The real extent of the banking and finance sector’s problem with data breaches has been revealed by a survey which suggests 2 in 5 IT workers in the industry are keeping them quiet.
Data breaches have hit the news already in 2017 with high profile cases such as mobile phone company Three – where an employee’s password was stolen in March and the data of 200,000 customers compromised.
Then in April, cybercriminals seized 250,000 customer records at Wonga – including bank account details.
However, it seems these stories may be only the tip of the iceberg.
The Crown Records Management Survey, undertaken by Censuswide, polled 408 IT decision makers in companies of between 100 and 1,000 employees across the country.
It provided some shocking results which suggest many of the sector’s data breaches are going unreported.
The most hard-hitting statistics in the banking and finance sector include:
- 43 per cent know someone in their company who has not reported a data breach – the highest percentage amongst all the sectors surveyed.
- 40 per cent have delayed reporting a data breach to senior management or the appropriate authorities – again, the highest figure amongst those surveyed.

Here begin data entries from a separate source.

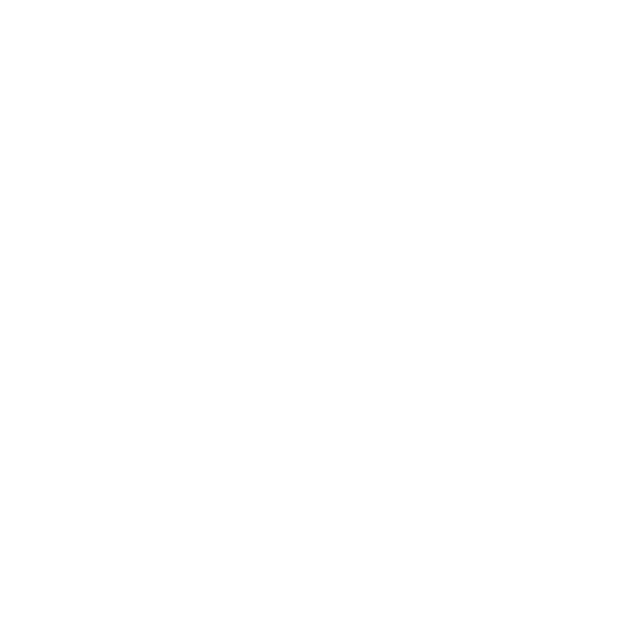
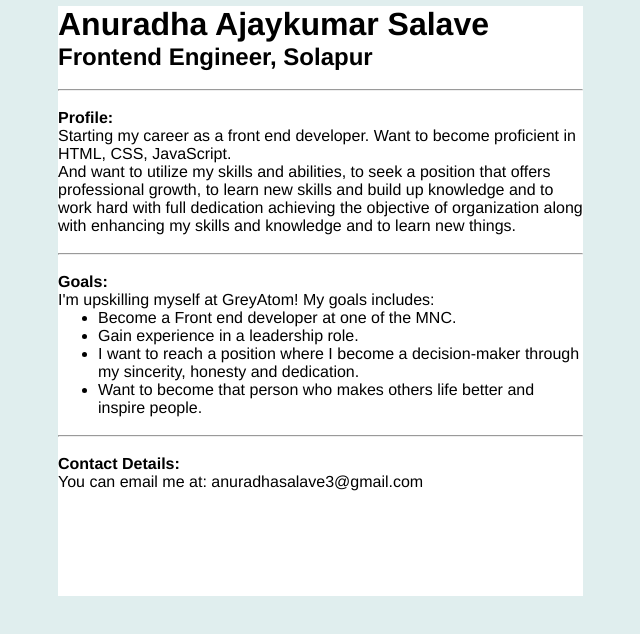
Before and after one commit to AnuradhaSalave/personal-portfolio-page, a plain HTML site: page index.html in a window 1280 px wide. Shown: the whole page, without its empty margins (287-927 px from the left). Drawn offline with Linux system fonts and the light colour scheme.

Commit message:
First Project

```diff
--- a/index.html
+++ b/index.html
@@ -1 +1,34 @@
-<!-- Add your HTML Code here -->
+<!DOCTYPE html>
+<html>
+<head>
+  <title><br>Anuradha Portfolio</title>
+  <link href="style.css" type="text/css" rel="stylesheet">
+</head>
+<body>
+<div class= "profileBody"> <h1>Anuradha Ajaykumar Salave</h1>
+  <h2>Frontend Engineer, Solapur</h2>
+  <br>
+<hr/>
+<strong><br>Profile:<br></strong>
+<p> Starting my career as a front end developer. Want to become proficient in HTML, CSS, JavaScript.</p>
+<p>And want to utilize my skills and abilities, to seek a position that offers professional growth,
+to learn new skills and build up knowledge and to work hard with full dedication achieving the objective of organization
+along with enhancing my skills and knowledge and to learn new things.
+</p><br>
+<hr/>
+<strong><br>Goals:<br></strong>
+<p>I'm upskilling myself at GreyAtom! My goals includes:
+<ul>
+  <li>Become a Front end developer at one of the MNC.</li>
+  <li>Gain experience in a leadership role.</li>
+  <li>I want to reach a position where I become a decision-maker through my sincerity, honesty and dedication.</li>
+  <li>Want to become that person who makes others life better and inspire people.</li>
+</ul>
+</p><br>
+<hr/>
+<strong><br>Contact Details:<br></strong>
+<p>You can email me at: <a>anuradhasalave3@gmail.com</a></p>
+</div>
+
+</body>
+</html>
--- a/style.css
+++ b/style.css
@@ -1 +1,19 @@
-/* Add your CSS code here */
+* {
+  font-family: Helvetica, Arial, sans-serif;
+  max-width: 700px;
+  margin: auto;
+
+}
+
+body {
+    min-width: 500px;
+    background-color: #e0eeee;
+}
+.profileBody {
+  display: inline-block;
+  background-color: white;
+  margin-top: 6px;
+  margin-left: 55px;
+  width: 75%;
+  height: 590px;
+}
```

- 41 per cent have chosen not to report a breach to senior management or the appropriate authorities.
- 30 per cent know someone in their previous company who has not reported a data breach.
There was a slight silver lining however, with just 8 per cent of those in banking and finance unsure who to report a data breach to, and only 4 per cent unsure what constitutes a data breach. For comparison 11 per cent of those polled overall were unsure who to report a data breach to, and 8 per cent were unsure what constituted a data breach.
“Some of these statistics really are shocking and suggest that data breaches may be far more common and more widespread than many people realise, even in industries such as banking, which handles large quantities of sensitive customer data.” said Dominic Johnstone, Head of Information Management at Crown Records Management.
“There appears to be a culture inside many companies that the best response to a breach is to ignore it or keep it quiet.
“Perhaps this comes from a fear of the loss of reputation which can be experienced when breaches are publicised. Or perhaps it is simply down to lack of a clear procedures and information management in the business. Either way, the implications are serious.”
New legislation, such as the UK Data Bill and the forthcoming EU General Data Protection Regulation, due to come into force in May 2018, include measures to tackle data breaches.
The latter will bring in huge fines for businesses which suffer breaches as a result of poor compliance. It also sets a strict timeframe for the reporting of breaches – with fines for those who do not meet them.
“It is absolutely vital that businesses tackle this culture of secrecy because in future unprotected data loss will simply not be acceptable,” Johnstone said. “In fact, it shouldn’t be acceptable now.
“Having a clear data protection and information management programme in place is vital for businesses to avoid these kind of problems. It should be very clear who is responsible for reporting breaches and who they should be reported to.
“Until businesses grasp how much a breach can cost them – both financially and in terms of reputation – this problem is not going to go away.”